Top of SUPPLIED MATERIAL

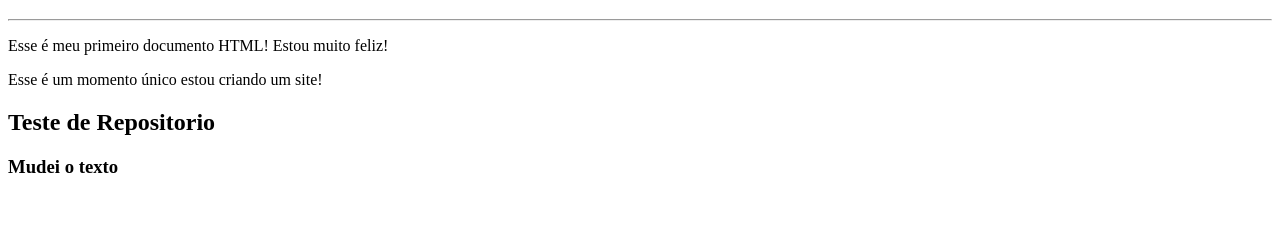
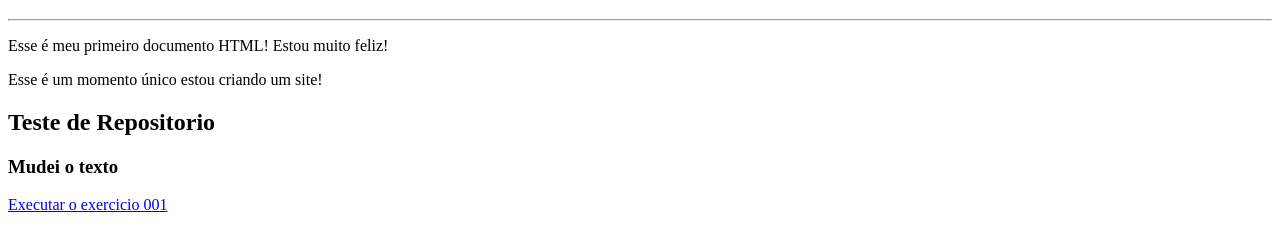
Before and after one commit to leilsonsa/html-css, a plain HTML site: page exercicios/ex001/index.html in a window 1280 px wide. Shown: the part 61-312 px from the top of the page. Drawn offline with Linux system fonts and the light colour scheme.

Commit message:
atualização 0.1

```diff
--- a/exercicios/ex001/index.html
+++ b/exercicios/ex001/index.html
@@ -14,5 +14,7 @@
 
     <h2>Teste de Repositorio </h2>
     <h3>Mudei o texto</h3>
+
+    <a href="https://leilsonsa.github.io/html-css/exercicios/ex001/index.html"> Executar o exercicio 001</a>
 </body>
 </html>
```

Bottom of SUPPLIED MATERIAL

▶ [EXERCISE] The answer must be the entries above, printed exactly, with no pictures.

▶ [EXERCISE RESULT]
Before and after one commit to leilsonsa/html-css, a plain HTML site: page exercicios/ex001/index.html in a window 1280 px wide. Shown: the part 61-312 px from the top of the page. Drawn offline with Linux system fonts and the light colour scheme.

Commit message:
atualização 0.1

```diff
--- a/exercicios/ex001/index.html
+++ b/exercicios/ex001/index.html
@@ -14,5 +14,7 @@
 
     <h2>Teste de Repositorio </h2>
     <h3>Mudei o texto</h3>
+
+    <a href="https://leilsonsa.github.io/html-css/exercicios/ex001/index.html"> Executar o exercicio 001</a>
 </body>
 </html>
```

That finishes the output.